* Work instruction
Using the entries that follow, count the lines containing the word "ipynb" and give that number by itself.

* Data for this task
===

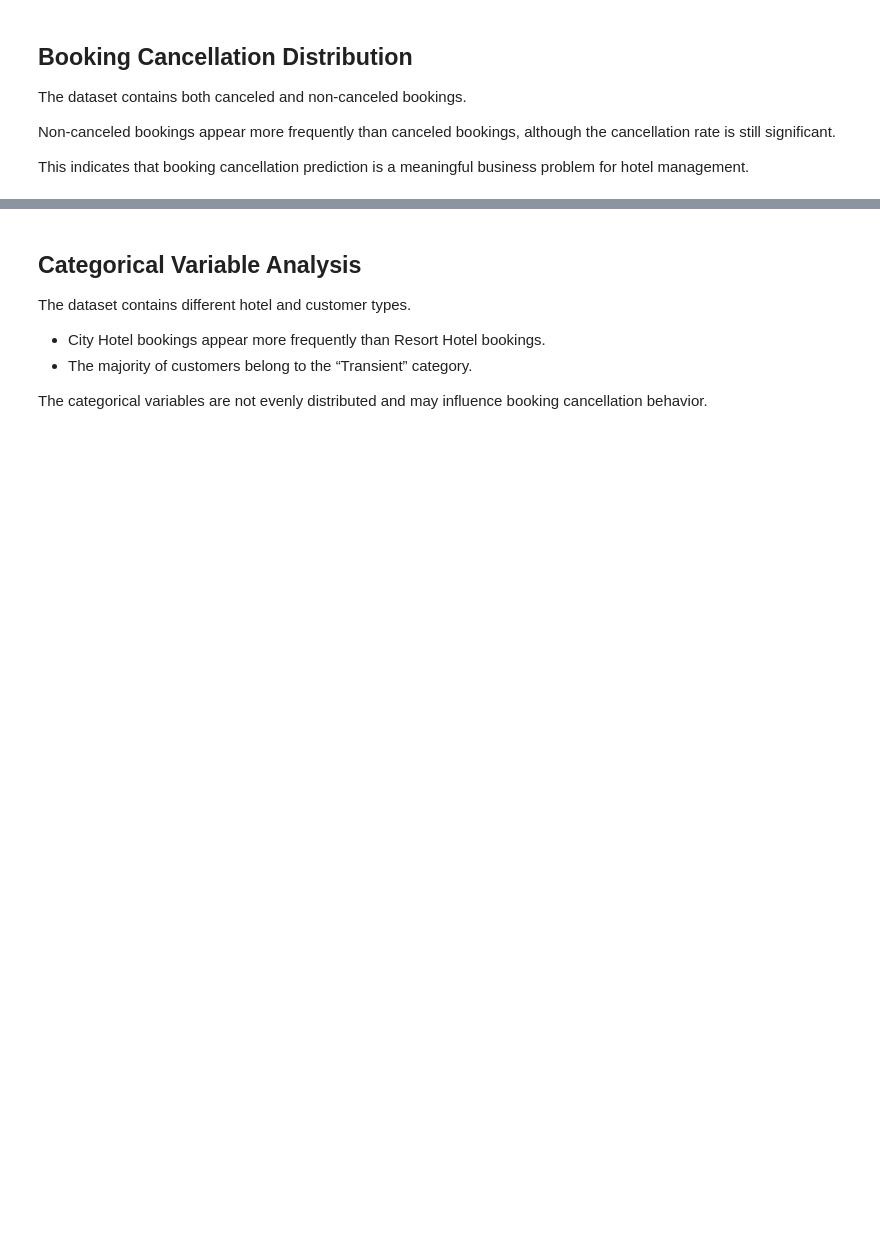
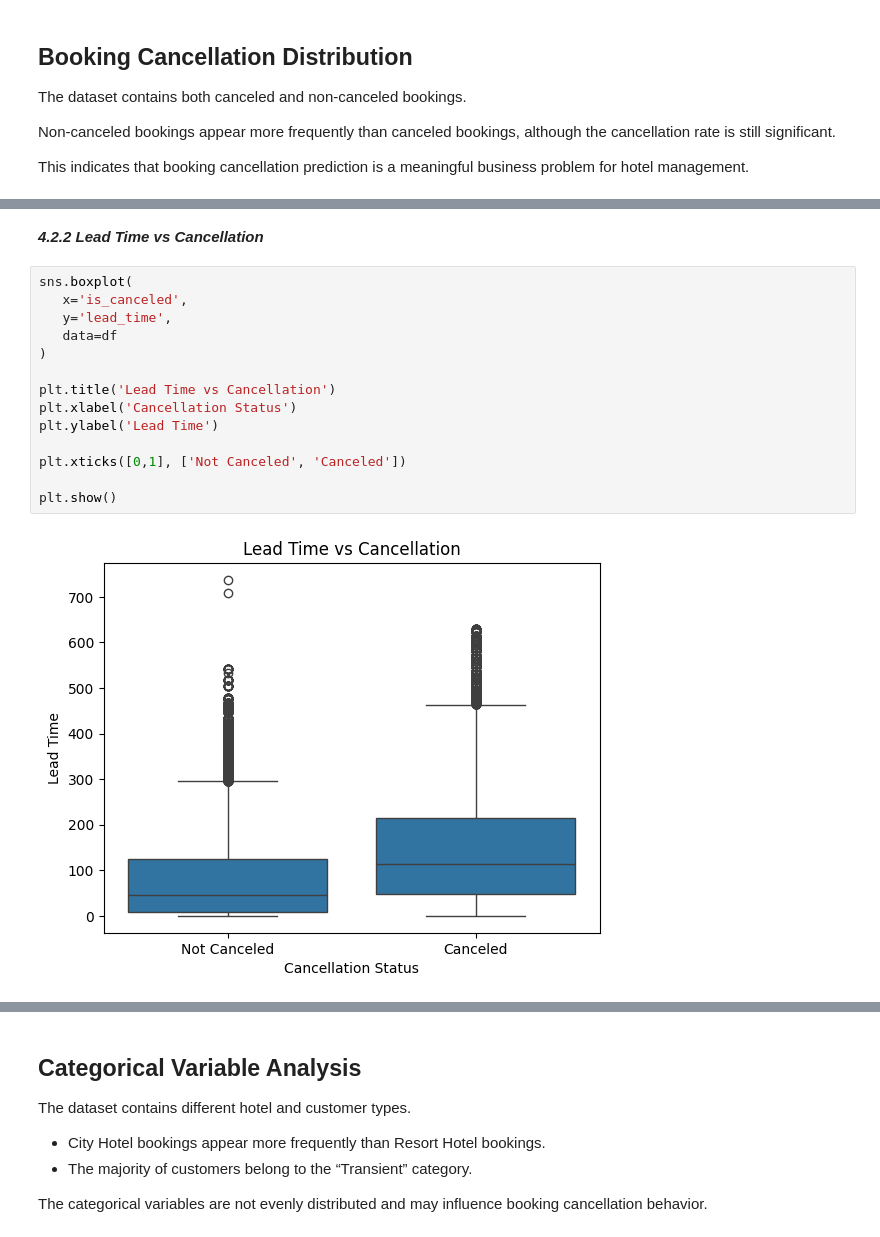
Before and after one commit to trangngo3001/LAEM-Hotel-booking-, a Jupyter notebook: Notebook/01_understanding_data.ipynb, the cells around one changed output, grey strips where cells are left out. Drawn from its saved outputs; the diff is of its cells as text; blank space fills up the shorter version.

```diff
--- a/Notebook/01_understanding_data.ipynb
+++ b/Notebook/01_understanding_data.ipynb
@@ -221,0 +379,18 @@ plt.show()
+# %% [markdown]
+___4.2.2 Lead Time vs Cancellation___
+# %%
+sns.boxplot(
+   x='is_canceled',
+   y='lead_time',
+   data=df
+)
+
+plt.title('Lead Time vs Cancellation')
+plt.xlabel('Cancellation Status')
+plt.ylabel('Lead Time')
+
+plt.xticks([0,1], ['Not Canceled', 'Canceled'])
+
+plt.show()
+# %% [output]
+[figure, added]
```
Also changed, not shown: parts of 50 cells of this notebook.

===

* Task solution
3